In 1999, I was diagnosed with Parkinson's disease. I was 43 and my husband Noel and I had an 18-month old son, Mac. Rather than sit back to see what would happen, we decided to be proactive and help find a cure. We came up with a plan. Borrowing the idea from friends, in 2001 we launched a fundraiser we call Porridge for Parkinson's. We bought steel cut oats, made a lot of coffee and invited friends over to share a bowl of porridge and make a donation toward finding a cure. The idea caught on. In fact, we called it a bowl movement. Our friends loved the annual event, Noel's porridge recipe was exceptionally tasty (and people liked the scotch that was sometimes ladled on top.) There were sprinkles and chocolate chips for the younger visitors wary of this foreign substance. My mother made a fruit compote to enhance the experience. Mini muffins appeared. Friends donated items for a silent auction. Porridge for Parkinson's was in full swing.

Noel and I were determined that the money we raised would go directly to research. We selected the Pacific Parkinson's Research Centre (PPRC) at UBC as research is their focus. We found out from them what we suspected--that the science is ahead of the money. That encouraged us to keep cooking.

Over the past 10 years our event grew and so did the funds we raised. Our funds are raised through the Pacific Parkinson's Research Institute (PPRI) and a few years ago friends helped us secure matching monies. The R. Howard Webster Foundation, Jeff McCord, Deux Mille Foundation, London Drugs Foundation, The Andrew Mahon Foundation, The Meikle/MacDonald Family, John Norton and Dale and Joan Parker agreed to fund us. Their support turns every one dollar we receive at the breakfasts into three.

That's how this year the total money raised for research into Parkinson's disease over the past 10 years has now exceeded $1 million. That's a lot of porridge. PPRI and PPRC have used our money to create a professorship at UBC, known informally as the Porridge Professorship for Parkinson's Research.
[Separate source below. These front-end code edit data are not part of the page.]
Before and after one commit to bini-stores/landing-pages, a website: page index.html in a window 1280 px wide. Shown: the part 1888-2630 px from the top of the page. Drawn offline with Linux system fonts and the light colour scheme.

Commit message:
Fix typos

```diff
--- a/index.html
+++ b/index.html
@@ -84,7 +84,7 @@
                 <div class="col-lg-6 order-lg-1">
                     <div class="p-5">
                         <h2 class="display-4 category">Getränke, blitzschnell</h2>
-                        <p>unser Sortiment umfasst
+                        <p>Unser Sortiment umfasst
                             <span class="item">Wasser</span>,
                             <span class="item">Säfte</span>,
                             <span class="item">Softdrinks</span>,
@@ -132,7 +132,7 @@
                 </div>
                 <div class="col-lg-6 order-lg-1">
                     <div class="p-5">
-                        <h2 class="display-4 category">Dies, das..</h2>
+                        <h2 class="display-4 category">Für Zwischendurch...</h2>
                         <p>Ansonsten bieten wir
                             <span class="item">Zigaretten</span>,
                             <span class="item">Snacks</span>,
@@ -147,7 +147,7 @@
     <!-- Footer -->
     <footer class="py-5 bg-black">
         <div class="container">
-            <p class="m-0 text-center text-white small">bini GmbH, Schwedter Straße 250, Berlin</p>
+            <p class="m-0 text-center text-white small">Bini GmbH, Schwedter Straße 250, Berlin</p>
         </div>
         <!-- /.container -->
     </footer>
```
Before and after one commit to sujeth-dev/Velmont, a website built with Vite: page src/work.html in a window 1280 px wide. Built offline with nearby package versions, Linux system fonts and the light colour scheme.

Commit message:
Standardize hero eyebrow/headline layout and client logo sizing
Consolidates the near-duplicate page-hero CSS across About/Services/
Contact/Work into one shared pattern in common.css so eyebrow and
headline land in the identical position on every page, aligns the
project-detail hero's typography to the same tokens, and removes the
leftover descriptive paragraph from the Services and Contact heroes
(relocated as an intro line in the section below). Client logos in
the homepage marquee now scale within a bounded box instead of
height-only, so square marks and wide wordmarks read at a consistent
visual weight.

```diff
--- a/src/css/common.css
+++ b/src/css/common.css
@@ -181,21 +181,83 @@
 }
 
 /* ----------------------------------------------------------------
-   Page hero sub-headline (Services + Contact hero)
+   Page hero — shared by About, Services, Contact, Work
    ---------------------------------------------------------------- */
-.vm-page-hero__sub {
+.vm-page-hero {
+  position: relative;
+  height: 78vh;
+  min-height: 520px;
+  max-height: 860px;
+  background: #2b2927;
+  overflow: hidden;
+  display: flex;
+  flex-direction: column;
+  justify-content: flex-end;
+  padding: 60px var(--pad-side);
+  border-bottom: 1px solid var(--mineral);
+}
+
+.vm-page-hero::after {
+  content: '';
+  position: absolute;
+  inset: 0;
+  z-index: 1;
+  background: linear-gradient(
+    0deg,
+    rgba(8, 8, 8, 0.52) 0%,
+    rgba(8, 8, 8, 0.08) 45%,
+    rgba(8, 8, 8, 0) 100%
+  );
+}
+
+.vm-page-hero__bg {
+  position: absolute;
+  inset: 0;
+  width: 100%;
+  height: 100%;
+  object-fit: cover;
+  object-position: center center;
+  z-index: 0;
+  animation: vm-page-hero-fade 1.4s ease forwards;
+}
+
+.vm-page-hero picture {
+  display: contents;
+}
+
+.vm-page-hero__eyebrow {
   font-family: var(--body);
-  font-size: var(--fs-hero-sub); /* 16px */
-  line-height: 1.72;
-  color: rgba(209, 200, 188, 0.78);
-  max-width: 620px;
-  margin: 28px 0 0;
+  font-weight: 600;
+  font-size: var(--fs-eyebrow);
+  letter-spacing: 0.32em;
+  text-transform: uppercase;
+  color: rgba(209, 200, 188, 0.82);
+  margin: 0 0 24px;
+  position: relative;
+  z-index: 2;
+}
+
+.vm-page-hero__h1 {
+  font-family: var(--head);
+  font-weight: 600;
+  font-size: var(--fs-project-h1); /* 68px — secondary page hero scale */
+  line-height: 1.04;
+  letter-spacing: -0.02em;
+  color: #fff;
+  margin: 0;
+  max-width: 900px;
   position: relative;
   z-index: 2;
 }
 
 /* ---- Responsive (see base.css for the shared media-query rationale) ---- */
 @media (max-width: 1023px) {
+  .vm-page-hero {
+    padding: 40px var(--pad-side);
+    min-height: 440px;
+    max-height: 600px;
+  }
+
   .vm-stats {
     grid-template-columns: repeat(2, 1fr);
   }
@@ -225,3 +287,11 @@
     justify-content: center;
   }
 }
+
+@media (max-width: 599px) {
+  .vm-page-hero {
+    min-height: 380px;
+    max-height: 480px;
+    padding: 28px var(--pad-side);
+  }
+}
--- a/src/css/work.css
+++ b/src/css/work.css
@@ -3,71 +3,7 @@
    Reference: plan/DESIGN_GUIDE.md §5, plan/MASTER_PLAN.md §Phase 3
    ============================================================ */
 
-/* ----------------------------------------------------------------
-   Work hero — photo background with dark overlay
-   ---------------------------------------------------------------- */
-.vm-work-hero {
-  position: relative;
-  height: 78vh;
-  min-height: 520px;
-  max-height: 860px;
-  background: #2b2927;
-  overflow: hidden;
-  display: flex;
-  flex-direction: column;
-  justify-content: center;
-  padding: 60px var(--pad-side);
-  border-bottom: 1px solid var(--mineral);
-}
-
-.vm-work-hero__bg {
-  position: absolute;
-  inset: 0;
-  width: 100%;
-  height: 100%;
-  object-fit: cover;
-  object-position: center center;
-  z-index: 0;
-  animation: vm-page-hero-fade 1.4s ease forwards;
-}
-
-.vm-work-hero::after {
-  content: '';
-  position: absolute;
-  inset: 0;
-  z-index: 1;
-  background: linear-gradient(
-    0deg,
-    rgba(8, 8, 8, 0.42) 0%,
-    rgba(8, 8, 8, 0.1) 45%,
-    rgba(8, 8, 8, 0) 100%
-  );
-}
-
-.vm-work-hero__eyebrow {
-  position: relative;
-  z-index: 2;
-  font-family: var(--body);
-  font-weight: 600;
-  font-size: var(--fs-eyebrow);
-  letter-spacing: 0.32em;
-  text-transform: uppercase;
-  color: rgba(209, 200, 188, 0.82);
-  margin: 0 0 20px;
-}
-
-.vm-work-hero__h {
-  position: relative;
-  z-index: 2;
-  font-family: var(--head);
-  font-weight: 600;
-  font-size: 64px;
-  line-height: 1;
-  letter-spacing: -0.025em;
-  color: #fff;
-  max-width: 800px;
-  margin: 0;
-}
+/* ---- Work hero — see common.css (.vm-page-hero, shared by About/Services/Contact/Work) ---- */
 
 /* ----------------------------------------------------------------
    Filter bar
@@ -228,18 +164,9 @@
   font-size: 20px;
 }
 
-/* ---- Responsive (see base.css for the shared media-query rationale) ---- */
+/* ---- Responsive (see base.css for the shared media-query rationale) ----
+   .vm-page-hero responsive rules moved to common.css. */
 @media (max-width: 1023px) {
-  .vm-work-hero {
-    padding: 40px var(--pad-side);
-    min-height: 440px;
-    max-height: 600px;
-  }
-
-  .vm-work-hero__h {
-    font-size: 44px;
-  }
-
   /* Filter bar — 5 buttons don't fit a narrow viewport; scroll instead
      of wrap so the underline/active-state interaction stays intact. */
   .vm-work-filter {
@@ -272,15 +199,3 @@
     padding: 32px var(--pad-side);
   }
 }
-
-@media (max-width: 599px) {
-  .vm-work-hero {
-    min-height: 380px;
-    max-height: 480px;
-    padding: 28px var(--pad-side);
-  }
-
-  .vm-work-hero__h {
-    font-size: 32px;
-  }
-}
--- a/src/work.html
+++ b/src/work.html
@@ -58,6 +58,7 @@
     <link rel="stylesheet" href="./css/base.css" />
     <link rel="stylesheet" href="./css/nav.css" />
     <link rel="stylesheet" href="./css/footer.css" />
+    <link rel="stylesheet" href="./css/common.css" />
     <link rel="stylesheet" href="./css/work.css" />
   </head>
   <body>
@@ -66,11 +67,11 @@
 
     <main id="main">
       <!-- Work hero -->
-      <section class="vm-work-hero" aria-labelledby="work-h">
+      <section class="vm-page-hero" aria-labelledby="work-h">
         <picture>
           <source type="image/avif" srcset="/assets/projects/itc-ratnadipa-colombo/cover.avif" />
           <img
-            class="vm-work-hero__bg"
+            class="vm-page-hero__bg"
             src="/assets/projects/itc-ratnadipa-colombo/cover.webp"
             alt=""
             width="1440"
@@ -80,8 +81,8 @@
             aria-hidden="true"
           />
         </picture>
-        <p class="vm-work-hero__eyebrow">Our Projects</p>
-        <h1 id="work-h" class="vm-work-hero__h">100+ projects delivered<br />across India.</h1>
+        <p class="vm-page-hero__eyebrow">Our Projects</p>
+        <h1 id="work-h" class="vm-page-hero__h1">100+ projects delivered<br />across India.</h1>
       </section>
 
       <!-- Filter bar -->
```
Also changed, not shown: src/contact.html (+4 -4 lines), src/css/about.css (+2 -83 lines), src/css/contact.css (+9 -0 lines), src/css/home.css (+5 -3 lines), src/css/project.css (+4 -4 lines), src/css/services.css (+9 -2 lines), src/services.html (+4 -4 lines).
Last year they selected Dr. Silke Cresswell as a staff neurologist and specialist in movement disorders.

A few years ago our son Mac, who is apparently fond of alliterative names like we are, came up with Pennies for Parkinson's in which he encourages our guests to bring their penny collections or piles of change from their dressers. Last year Pennies for Parkinson's brought in $2,075, which was also matched.

And the bowl movement has gone international. Over the years we've encouraged others to host their own porridge breakfasts. We know of 21 other parties in North America that have raised over half a million dollars for Parkinson's research and societies. A porridge breakfast is cheap and it's easy. If you would like to make use of this idea we have instructions and recipes on our website at porridgeforparkinsons.com.

While you're on our site, please consider making a donation to our cause. Parkinson's disease is progressive and it's nasty. I'm all for doing whatever we can to find a cure.

Marg Meikle is the former Answer Lady on CBC Radio and author of children's books. Her most recent book is, How Much Does Your Head Weigh? © Copyright (c) Vancouver Courier